The president toured the exhibitions from student winners from more than 40 science, technology, engineering and math competitions that ranged from a boy who invented a lightweight, expanding "sandless" bag to a girl who identified a genetic mutation that helped cure her own cancer.
Eric Chen, an 18-year-old San Diego student who used computer models to identify a potentially game-changing anti-flu medicine, described presenting to Obama as "surreal" but otherwise like any other science fair.
In an East Room speech before a jovial crowd, which included Bill Nye (The Science Guy), NASA Administrator Charlie Bolden, Secretary of Education Arne Duncan and Mythbusters co-host Kari Bryon, Obama said the science fair is "one of his favorite events all year" because it shined the spotlight on an issue that doesn't get as much attention as it should.
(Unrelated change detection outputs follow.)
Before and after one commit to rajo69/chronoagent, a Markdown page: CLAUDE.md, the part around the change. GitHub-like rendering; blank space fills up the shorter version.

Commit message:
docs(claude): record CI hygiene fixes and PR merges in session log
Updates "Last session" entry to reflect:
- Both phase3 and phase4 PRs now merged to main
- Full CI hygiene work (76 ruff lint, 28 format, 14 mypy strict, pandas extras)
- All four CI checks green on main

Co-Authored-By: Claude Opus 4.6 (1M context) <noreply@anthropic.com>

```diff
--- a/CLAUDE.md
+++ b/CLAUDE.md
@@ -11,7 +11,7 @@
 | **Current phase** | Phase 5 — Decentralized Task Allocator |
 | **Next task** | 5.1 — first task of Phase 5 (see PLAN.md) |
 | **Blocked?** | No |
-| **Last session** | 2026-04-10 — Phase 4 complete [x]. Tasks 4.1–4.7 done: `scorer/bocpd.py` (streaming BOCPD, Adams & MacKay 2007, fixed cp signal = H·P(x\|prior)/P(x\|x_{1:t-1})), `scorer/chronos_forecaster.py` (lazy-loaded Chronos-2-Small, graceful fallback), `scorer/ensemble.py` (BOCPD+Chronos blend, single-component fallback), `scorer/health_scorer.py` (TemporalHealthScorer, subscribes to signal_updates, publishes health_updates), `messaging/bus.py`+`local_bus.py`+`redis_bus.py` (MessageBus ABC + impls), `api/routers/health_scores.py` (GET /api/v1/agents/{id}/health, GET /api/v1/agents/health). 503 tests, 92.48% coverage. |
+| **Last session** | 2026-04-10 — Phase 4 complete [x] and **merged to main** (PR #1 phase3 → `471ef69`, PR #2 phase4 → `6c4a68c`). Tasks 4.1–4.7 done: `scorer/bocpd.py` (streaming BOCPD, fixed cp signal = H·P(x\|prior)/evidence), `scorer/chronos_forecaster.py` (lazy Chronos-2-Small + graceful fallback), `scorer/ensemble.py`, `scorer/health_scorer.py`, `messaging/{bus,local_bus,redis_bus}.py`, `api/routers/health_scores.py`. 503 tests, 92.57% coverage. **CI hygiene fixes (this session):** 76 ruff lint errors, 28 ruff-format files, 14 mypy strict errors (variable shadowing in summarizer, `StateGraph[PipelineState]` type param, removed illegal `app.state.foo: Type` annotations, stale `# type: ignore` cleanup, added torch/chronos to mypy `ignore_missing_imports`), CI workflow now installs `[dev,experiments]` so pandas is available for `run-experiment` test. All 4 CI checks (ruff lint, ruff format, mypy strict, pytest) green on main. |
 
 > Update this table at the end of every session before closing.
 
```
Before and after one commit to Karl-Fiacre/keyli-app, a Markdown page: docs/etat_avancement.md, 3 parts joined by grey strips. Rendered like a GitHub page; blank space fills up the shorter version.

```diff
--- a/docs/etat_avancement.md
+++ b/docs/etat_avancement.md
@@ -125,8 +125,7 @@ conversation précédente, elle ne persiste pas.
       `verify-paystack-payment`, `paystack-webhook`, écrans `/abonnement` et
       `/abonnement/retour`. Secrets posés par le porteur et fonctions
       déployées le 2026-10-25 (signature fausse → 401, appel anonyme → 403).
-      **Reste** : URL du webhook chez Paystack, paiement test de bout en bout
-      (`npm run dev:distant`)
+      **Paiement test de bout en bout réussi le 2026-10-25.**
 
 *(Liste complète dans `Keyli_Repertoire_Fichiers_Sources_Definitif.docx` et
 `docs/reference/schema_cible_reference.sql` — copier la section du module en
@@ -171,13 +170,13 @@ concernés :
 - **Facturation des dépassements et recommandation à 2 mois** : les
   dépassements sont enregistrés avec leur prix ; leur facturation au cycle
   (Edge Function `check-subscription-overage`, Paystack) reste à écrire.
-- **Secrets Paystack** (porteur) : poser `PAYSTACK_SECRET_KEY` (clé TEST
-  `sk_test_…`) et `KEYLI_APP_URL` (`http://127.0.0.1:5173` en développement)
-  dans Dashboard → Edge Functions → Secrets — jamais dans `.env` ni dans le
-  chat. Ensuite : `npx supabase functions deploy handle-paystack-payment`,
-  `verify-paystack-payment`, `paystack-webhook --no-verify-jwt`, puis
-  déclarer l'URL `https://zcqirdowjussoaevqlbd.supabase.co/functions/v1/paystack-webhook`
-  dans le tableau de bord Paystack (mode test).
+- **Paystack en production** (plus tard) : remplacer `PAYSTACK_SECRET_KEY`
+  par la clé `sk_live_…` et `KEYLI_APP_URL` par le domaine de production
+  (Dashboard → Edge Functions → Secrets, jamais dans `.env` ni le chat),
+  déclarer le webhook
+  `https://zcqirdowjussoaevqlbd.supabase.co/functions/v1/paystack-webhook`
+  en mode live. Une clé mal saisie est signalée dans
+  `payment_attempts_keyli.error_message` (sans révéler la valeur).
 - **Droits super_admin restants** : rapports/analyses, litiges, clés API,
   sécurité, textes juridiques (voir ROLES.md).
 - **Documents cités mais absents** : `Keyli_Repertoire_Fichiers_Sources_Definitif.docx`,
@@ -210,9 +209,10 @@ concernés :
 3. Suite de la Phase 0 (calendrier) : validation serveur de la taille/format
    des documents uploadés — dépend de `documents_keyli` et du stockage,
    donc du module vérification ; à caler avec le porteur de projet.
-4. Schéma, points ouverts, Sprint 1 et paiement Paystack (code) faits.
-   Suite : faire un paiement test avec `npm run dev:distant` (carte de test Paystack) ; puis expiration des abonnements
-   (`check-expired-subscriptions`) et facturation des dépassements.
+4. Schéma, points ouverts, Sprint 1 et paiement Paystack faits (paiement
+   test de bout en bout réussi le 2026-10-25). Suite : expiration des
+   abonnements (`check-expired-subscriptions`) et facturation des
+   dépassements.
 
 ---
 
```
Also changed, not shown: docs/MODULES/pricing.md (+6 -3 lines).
"As a society, we have to celebrate outstanding work by young people in science at least as much as we do Super Bowl winners because super-star biologists and engineers and rocket scientists and robot builders, they don't always get the attention that they deserve, but they're what's going to transform our society," he said. "They're the folks who are going to come up with cures for diseases, and new sources of energy and help us build healthier and more successful societies."
Obama announced a new $35 million grant competition through the Department of Education to identify some of the most promising graduates from STEM-field degrees and train them to be teachers, as well as an expiation of AmeriCorps to open up STEM programs to 18,000 low-income students this summer.
The attention on guiding young people toward STEM fields seems to be paying off, with millions of dollars in private investment spent and hundreds of thousands of students engaging in STEM learning, even when they're not in school.
"It gives them the sense they can influence something," said NASA engineer Bobak Ferdowsi, whose star-spangled mohawk became a sensation on the live feed as the Curiosity rover touched down on the surface of Mars in 2012. "When you enable kids, it gives them power and ownership over their own futures."
The president seemed in awe of the young inventors present, including a group of 6-and 8-year-old Girl Scouts who used Legos to deign a mechanized "flood-proof" bridge and coding the computer program that will respond to flood conditions to raise the bridge to keep it from washing out.
At their age, Obama said, "I was just learning to put up a tent, they're designing bridge stuff."
And of 12-year-old Peyton Robertson, the creator who has a patent pending for those sandless bags filled with a lightweight polymer that expands when wet, Obama offered practical advice to the crowd:
"If you can buy stock in Peyton," he said with a laugh, "you should do so now."